━━━ Records for this exercise ━━━

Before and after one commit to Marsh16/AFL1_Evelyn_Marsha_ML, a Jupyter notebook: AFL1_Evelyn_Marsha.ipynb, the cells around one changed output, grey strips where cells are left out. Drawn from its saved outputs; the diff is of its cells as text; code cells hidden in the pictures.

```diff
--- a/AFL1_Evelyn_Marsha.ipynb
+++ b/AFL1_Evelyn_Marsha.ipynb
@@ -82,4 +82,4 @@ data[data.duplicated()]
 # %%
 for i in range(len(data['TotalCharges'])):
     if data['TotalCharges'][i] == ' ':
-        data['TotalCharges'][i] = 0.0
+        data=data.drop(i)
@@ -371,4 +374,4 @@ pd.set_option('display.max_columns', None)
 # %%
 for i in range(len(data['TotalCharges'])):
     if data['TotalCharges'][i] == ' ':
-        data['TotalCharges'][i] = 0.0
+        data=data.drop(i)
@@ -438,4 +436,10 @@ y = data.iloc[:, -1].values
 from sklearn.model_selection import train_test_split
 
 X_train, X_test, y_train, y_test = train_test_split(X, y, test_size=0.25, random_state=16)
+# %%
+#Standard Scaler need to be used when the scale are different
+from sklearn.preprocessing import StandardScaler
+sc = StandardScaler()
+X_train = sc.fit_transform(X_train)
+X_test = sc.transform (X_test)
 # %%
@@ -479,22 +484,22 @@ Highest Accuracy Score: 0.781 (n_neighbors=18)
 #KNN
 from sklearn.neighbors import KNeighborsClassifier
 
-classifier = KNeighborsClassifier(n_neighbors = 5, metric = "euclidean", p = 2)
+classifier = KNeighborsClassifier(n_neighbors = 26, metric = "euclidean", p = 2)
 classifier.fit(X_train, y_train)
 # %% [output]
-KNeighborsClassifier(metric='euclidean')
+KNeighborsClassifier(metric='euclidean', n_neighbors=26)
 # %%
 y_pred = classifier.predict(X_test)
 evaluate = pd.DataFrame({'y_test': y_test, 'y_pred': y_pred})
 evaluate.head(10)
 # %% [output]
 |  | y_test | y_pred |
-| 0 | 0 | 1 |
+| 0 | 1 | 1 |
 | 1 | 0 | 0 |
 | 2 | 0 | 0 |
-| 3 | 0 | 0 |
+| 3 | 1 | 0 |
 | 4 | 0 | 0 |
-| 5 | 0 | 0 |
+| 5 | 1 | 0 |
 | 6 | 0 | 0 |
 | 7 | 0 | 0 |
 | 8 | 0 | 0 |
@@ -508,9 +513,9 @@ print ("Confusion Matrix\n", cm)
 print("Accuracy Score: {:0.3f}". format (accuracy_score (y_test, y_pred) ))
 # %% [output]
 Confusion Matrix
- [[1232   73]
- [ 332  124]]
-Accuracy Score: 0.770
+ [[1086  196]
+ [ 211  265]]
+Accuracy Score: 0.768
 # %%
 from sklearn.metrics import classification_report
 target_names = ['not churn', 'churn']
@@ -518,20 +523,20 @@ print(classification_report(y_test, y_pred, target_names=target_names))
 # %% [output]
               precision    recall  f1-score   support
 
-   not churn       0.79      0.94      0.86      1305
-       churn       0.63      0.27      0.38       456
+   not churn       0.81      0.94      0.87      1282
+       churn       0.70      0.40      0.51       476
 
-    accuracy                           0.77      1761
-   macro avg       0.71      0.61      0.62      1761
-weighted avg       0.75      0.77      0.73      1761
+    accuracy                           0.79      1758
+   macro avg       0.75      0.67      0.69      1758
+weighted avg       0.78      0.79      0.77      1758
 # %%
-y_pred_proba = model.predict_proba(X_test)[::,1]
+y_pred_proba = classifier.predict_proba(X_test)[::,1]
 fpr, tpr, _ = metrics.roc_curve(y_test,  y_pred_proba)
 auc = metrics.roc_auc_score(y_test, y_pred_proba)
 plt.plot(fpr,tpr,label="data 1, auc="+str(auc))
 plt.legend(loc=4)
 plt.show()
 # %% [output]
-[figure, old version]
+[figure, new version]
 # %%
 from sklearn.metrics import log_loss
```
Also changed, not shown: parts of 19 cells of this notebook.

━━━

▸ **Task brief**: Only the lines with the string "weighted" are wanted; pick them out of the records above and copy them.

▸ **Written answer**:
-weighted avg       0.75      0.77      0.73      1761
+weighted avg       0.78      0.79      0.77      1758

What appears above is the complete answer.